Music therapy is a recognized medical approach that is used to treat various physical and mental disorders. It provides many benefits for patients, especially those who find it difficult to communicate with words or are resistant to conventional treatment. It can be delivered as a standalone therapy or alongside other treatment methods and is applied in various settings, including hospitals, schools, homes and specialist facilities.
Let’s look at the definition of music therapy, along with its benefits and how music therapy can improve your mental health.
What Is the Definition of Music Therapy?
Music therapy is an established form of therapy used in the treatment of physical, emotional, cognitive and social disorders. It is not merely listening to music or learning to play an instrument for catharsis – it is a recognized health profession in its own right.
According to the American Music Therapy Association, the definition of music therapy is:

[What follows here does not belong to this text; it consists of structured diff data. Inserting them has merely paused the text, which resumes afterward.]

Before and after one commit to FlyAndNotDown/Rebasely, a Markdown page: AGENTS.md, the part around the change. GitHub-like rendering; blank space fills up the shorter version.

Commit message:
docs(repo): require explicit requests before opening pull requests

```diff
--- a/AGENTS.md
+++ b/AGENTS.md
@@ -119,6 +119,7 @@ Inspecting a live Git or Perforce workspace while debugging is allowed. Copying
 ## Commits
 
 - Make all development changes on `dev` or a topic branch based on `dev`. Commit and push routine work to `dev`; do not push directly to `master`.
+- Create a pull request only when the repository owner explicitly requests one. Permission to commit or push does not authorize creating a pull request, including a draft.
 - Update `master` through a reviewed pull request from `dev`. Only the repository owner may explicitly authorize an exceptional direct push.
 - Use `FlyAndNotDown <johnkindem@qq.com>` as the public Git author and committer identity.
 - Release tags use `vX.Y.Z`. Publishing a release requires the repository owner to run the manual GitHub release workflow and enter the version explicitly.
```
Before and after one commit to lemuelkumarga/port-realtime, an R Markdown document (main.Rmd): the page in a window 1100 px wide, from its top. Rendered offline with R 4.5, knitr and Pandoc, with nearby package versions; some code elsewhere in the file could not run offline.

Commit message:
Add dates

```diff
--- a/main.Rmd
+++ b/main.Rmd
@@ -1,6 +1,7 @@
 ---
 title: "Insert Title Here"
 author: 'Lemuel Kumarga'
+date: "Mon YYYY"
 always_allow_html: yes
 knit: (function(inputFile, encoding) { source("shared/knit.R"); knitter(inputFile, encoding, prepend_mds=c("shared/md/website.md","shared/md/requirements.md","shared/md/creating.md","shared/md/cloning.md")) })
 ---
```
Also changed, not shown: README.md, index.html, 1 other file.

'The clinical and evidence-based use of music interventions to accomplish individualized goals within a therapeutic relationship.'
In other words, the effectiveness of music therapy has been proven by scientific research. This research shows how music influences human brain activity and behavior, as well as other bodily structures, by activating parts of the brain and helping to create new neural pathways. The results of music therapy can be predicted, observed, measured and reported to aid physical or psychological healing.
What Happens in Music Therapy?
Music therapy sessions are delivered by qualified music therapists. If you attend one of these sessions, your therapist will work with you to help you set goals before outlining your recommended treatment plan. This form of therapy might include creating, singing, moving to and listening to music. You do not need to be a musician or have any musical skill to benefit from music therapy.
What Are the Benefits of Music Therapy for Mental Health?
One of the main benefits of music therapy is that it helps people who find it difficult to communicate in words find alternative ways to express their thoughts and feelings. Research shows that music can provide a number of physical and emotional advantages in therapy, including:
- Facilitates movement
- Increases motivation
- Helps resistant individuals become engaged in their treatment
- Promotes emotional healing
- Acts as an outlet for difficult emotions
- Is enjoyable and creative
The benefits of music therapy don’t stop here. Due to its creative nature, music therapy can also be individualized to reflect your culture and identity, resulting in a more personal therapy experience. Studies show that a treatment that is ‘normalizing' and familiar is often more effective than a traditional approach such as psychoanalysis at treating specific psychological disorders.
Music Therapy: Who Benefits, and Does It Really Work?
Music therapy is beneficial for people of all ages (including children and older adults) and is often used to treat people with mental health or developmental needs, as well as those with learning disabilities. It can also be used to treat:
- Substance abuse and addiction
- Brain injuries
- Physical disabilities
- Alzheimer's disease and other aging-related conditions
- Chronic pain
Although music therapy has been used in various forms since the 1800s, it has only been recognized as a treatment for mental health conditions in recent years. In 2011, a study published in The British Journal of Psychiatry, carried out by researchers in Finland and Norway, reported that music therapy could be used to improve treatment of depression.
The trial lasted for three months, in which patients were given 20 one-hour music therapy sessions alongside standard therapy. The results of the trial showed that the participants receiving music therapy had “significantly greater improvement” in their symptoms compared to those who had just received standard treatment.
Music therapy can be extremely beneficial for mental health, but it is not intended to be a replacement for medication or any other form of treatment. You must consult your doctor before altering your treatment plan in any way, and you should only attend sessions delivered by a registered, qualified music therapist.
Smith, E. (2019, October 9). What Is Music Therapy? Can It Benefit Your Mental Health?, HealthyPlace. Retrieved on 2021, January 17 from https://www.healthyplace.com/other-info/mental-illness-overview/what-is-music-therapy-can-it-benefit-your-mental-health